As of today, Johnson seems to have the lead for being the #2 option for the Bills.
Like Hardy, he’s got the size at 6’2, 202lbs, but he seems to have the better speed of the two. Like I said before, Gailey likes speed guys. That’s really all I got on Johnson. I mean, what else can I describe about a guy that caught 12 passes for his career?
Last Season: 3 catches, 34 yards and 0 touchdowns
Ugh. I’m sorry, but Roscoe Parrish is like the Bills poor man version of Tim Connolly. All you ever hear about is how this guy has all the talent in the world and if healthy, he’ll be a game breaker. I’m sorry, but I’m sick and tired of hearing that. Parrish is nothing more than our version of “Dante Hall.” He’s not an every down wide receiver and like Hardy, he has problems with getting off the line scrimmage against bump and run.
You also have to wonder if the years of being a punt returner have finally caught up to Parrish. The shelf-life for a returner doesn’t last too long in the NFL, especially if you are the size of Parrish. We already saw signs of his decline last year, when he was benched after a key fumble against the Browns. It’s the same thing that happened to Hall after his 5th season with the Chiefs. Sometimes, Father Time isn’t looking at the calender when he arrives, he just gets there unexpectedly.
Look, I’m not going to try and give you a scouting report on a 4th round pick from the state of Connecticut. From what I read online, Easley has the size and speed to become a nice possession receiver for the Bills. I’ve even read on Twitter and message boards (They are always right), that Easley has a slight chance to become the #2 option for the Bills. Now, I’m all for having the Bills play guys who are young with a lot of upside, but to start a rookie from the 4th round seems a little extreme.
What does it all it mean?
I know a lot of fans/media seem to assume that whoever gets the starting job opposite Evans will become the 2nd most productive wide receiver on the team. However, I really wouldn’t put too much stock in that assumption. If you were to look at some of the wide receiving cores that Gailey has coached, it seems like spreading the ball around is his forte.
As Pittsburgh’s offensive coordinator in 1997, the Steelers 2nd and 3rd leading wide receivers had 46 and 47 catches (Charles Johnson and Courtney Hawkins). During his last year in Dallas, Gailey showed even more passing distribution by having three players catch between 30-40 balls (Ernie Mills, Chris Warren and David LaFleur). Those numbers may not seem like a lot by today’s standards, but the league at that time wasn’t like wild west of today’s passing numbers.

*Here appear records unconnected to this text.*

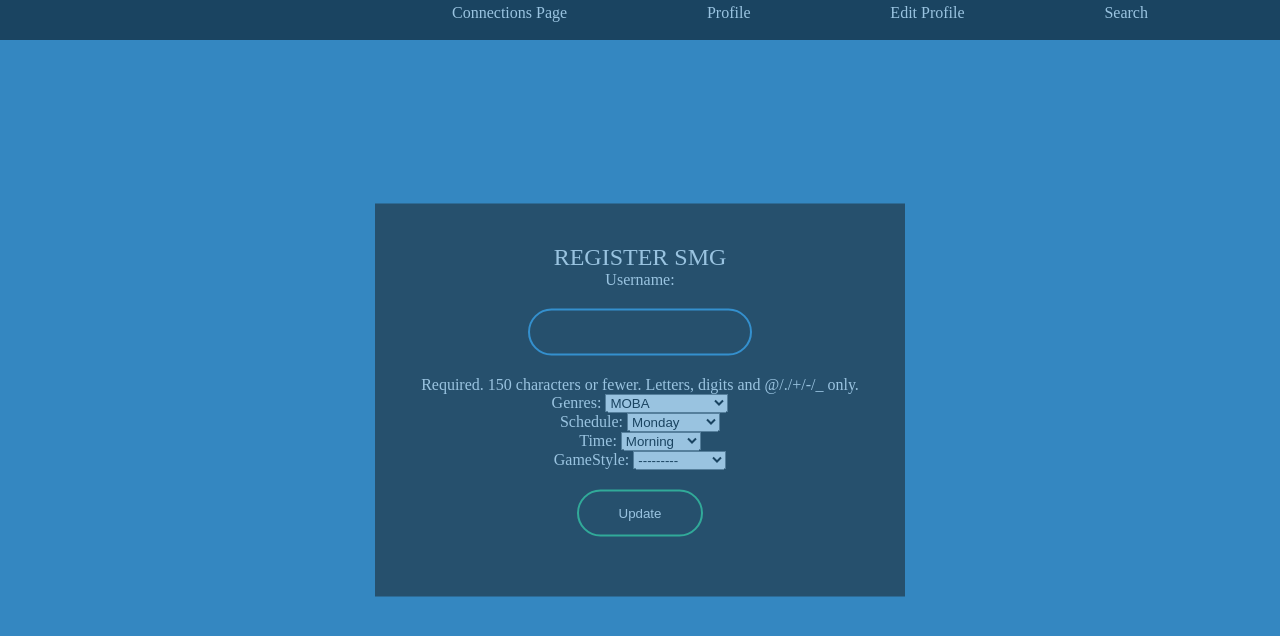
After one commit to ctstolfa/SocialMatcherForGamers, a Django app: template SMG/templates/editProfile.html in a window 1280 px wide. The commit adds this page. Shown: the top 636 px of the page. Run offline with Django 4.2, Linux system fonts and the light colour scheme; the template is opened without the code that fills it: values that come from a table or form of the project are taken from there, others are empty; some libraries are stand-ins or nearby versions.

Commit message:
editprofile + navigation bars

```diff
--- a/SMG/smg_app/forms.py
+++ b/SMG/smg_app/forms.py
@@ -22,3 +22,14 @@ class UserProfileForm(forms.ModelForm):
     class Meta:
         model = Account
         fields = ('genres', 'schedule', 'time', 'role', 'gameStyle')
+
+
+class UpdateUserForm(forms.ModelForm):
+    class Meta:
+        model = User
+        fields = ('username', )
+
+class UpdateProfileForm(forms.ModelForm):
+    class Meta:
+        model = Account
+        fields = ('genres', 'schedule', 'time', 'gameStyle')
--- a/SMG/smg_app/urls.py
+++ b/SMG/smg_app/urls.py
@@ -8,6 +8,7 @@ urlpatterns = [
     path('register', views.register, name="register"),
     path("logout", views.logout, name="logout"),
     path("profile/<username>", views.profile, name="profile"),
+    path('editProfile', views.profile_update, name="edit_profile"),
     path('search', views.search, name='search'),
     path('friends/<operation>/<username>', views.change_friend, name='change_friend'),
     path('connect', views.connection_page, name='connection_page'),
--- /dev/null
+++ b/SMG/templates/editProfile.html
@@ -0,0 +1,210 @@
+<!doctype html>
+<html lang="en">
+
+<head>
+    <meta charset="UTF-8">
+    <meta name="viewport"
+          content="width=device-width, user-scalable=no, initial-scale=1.0, maximum-scale=1.0, minimum-scale=1.0">
+    <meta http-equiv="X-UA-Compatible" content="ie=edge">
+    <title>SMG</title>
+      <link
+      rel="stylesheet"
+      href="https://maxcdn.bootstrapcdn.com/font-awesome/4.6.2/css/font-awesome.min.css"
+    />
+    <style>
+        *{
+            margin: 0;
+            padding: 0;
+        }
+        body{
+            background-color: gray;
+            font-family: AppleSystemUIFont;
+            opacity: 0.5;
+        }
+        .nav-wrapper{
+            background-color: black;
+            margin: 0;
+            padding: 0;
+            opacity: 1;
+
+        }
+        .nav-internal-wrapper{
+            margin:0 10% 0  35% ;
+            height: 40px;
+             background-color: black;
+
+        }
+        .nav-internal-wrapper ul{
+            display: flex;
+            justify-content: space-between;
+            text-align: center;
+
+        }
+        .nav-internal-wrapper ul li{
+            list-style:  none;
+            margin: 4px;
+        }
+        .nav-internal-wrapper ul li a{
+            text-align: center;
+            text-decoration: none;
+            color: white;
+        }
+        .login-wrapper{
+            width: 450px;
+            padding: 40px;
+            position: absolute;
+            top: 50%;
+            left: 50%;
+            transform: translate(-50%, -50%);
+            background: #191919;
+            text-align: center;
+            list-style: none;
+        }
+          .login-wrapper h1{
+              color: white;
+              text-transform: uppercase;
+              font-weight: 500;
+          }
+          .login-wrapper input[type = "text"],.login-wrapper input[type = "password"]{
+              border: 0;
+              background: none;
+              display: block;
+              margin: 20px auto;
+              text-align: center;
+              border: 2px solid #3498db;
+              padding: 14px 10px;
+              width: 200px;
+              outline: none;
+              color: white;
+              border-radius: 24px;
+              transition: 0.25s;
+          }
+          .login-wrapper input[type = "text"]:focus,.login-wrapper input[type = "password"]:focus{
+              width: 280px;
+              border-color: #2ecc71;
+          }
+          .login-wrapper input[type = "submit"]{
+              border: 0;
+              background: none;
+              display: block;
+              margin: 20px auto;
+              text-align: center;
+              border: 2px solid #2ecc71;
+              padding: 14px 40px;
+              outline: none;
+              color: white;
+              border-radius: 24px;
+              transition: 0.25s;
+              cursor: pointer;
+          }
+          .nav-internal-wrapper .nav-internal-ul-wrapper li{
+              display: none;
+          }
+          .login-wrapper input[type = "submit"]:hover{
+              background: #2ecc71;
+          }
+
+           .signin a::before {
+              font-family: "FontAwesome";
+              content: "\f2a7";
+              font-weight: 900;
+              padding-left: 10px;
+          }
+           .support a::before {
+              font-family: "FontAwesome";
+              content: "\f2a0";
+              font-weight: 900;
+              padding-left: 10px;
+          }
+
+          @media (max-width: 600px) {
+              ul li{
+                  display: none;
+              }
+              .nav-internal-wrapper .nav-internal-ul-wrapper li{
+                  display: flex;
+                  justify-content: center;
+                  text-align: center;
+                  display: block;
+                  color: white;
+                  font-family: AppleSystemUIFont;
+                  font-size: 2em;
+                  font-weight: 700;
+          }
+          }
+        body{
+            background-color: rgb(52, 135, 193);
+        }
+
+        h1{
+            text-align: center;
+            font-family: "Apple Braille";
+            font-size: 1.5em;
+            font-weight: bolder;
+        }
+        .first-section-wrapper{
+            color: white;
+        }
+
+    </style>
+</head>
+<body>
+<header class="nav-wrapper">
+    <div class="nav-internal-wrapper">
+        <ul class="nav-internal-ul-wrapper ">
+              <li>Welcome to SMG </li>
+        </ul>
+
+        <ul>
+            <li class="connection_page"><a href="/connect"> Connections Page</a></li>
+           <li class="profile"><a href="{% url 'profile' username=user.username %}"> Profile</a></li>
+            <li class="edit_profile"><a href="/editProfile"> Edit Profile</a></li>
+           <li class="search"><a href="/search"> Search</a></li>
+        </ul>
+    </div>
+</header>
+{#{% for message in messages  %}#}
+{#<div class="alert alert-{{ message.tages }} alert-dismissible fade show" role="alert">#}
+{#    <strong> Message:</strong> {{ message }}#}
+{#    <button type="button" class="close" data-dismiss = "alert" aria-label="close"> <span aria-hidden = "true" > &time</span>#}
+{#        </button>#}
+{#</div>#}
+{#{% endfor %}#}
+{#{% if user.is_authenticated  %}#}
+{#<h3>Hello {{ fName }}</h3>#}
+{#<h4>You're successfully logged in</h4>#}
+{#{% endif %}#}
+{##}
+{#<header class="nav-wrapper">#}
+{#    <div class="nav-internal-wrapper">#}
+{#        <ul class="nav-internal-ul-wrapper ">#}
+{#              <li>Welcome to SMG </li>#}
+{#        </ul>#}
+{##}
+{#        <ul>#}
+{#           <li class="about"><a href="#"> About </a></li>#}
+{#            <li class="login"><a href="{% url 'loginPage' %}"> Login</a></li>#}
+{#        </ul>#}
+{#    </div>#}
+{#</header>#}
+<section class="first-section-wrapper">
+    <div class="first-section-internal-wrapper">
+        <form class="login-wrapper" method="post">
+            <h1>Register SMG</h1>
+            {% if form.errors %}
+            <br><h3>There was an error in your form!</h3>
+            <h4>Check "Password Confirmation" below.</h4><br>
+            {% endif %}
+        {% csrf_token %}
+            {{ user_form.as_p }}
+            {{ profile_form.as_p }}
+             <input type="submit" name="" value="Update">
+        </form>
+    </div>
+
+
+</section>
+    <section class=" footer-wrapper">
+    </section>
+</body>
+</html>
```
Also changed, not shown: SMG/smg_app/views.py (+18 -2 lines), SMG/templates/connectionsPage.html (+14 -0 lines), SMG/templates/search.html (+13 -0 lines), SMG/smg_app/migrations/0001_initial.py (deleted), SMG/smg_app/migrations/0002_alter_account_time.py (deleted), SMG/smg_app/migrations/0003_alter_account_time.py (deleted), SMG/smg_app/migrations/0004_alter_friend_users.py (deleted).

As far as predictions for their actual numbers goes, if Chan Gailey can coach Charles Johnson to a 1,000 yard season, then Lee Evans should be able to rebound from a subpar 2009 season. As for the rest of them, look for a bunch of guys to get between 25-40 catches. Also, because of the quarterback situation, I think the Bills will be a predominantly running team.
Now, if you want me to predict what the depth chart will look like, well, here you go:
1) Lee Evans- Duh
2) Stevie Johnson- Just from reading reports online, it seems that Johnson is a more seasoned player than Hardy.
3) Roscoe Parrish- Roscoe’s size makes him the slot receiver.
4) James Hardy- I still think that if Hardy can show any signs of life in training camp, he’ll supplant Johnson on the depth chart.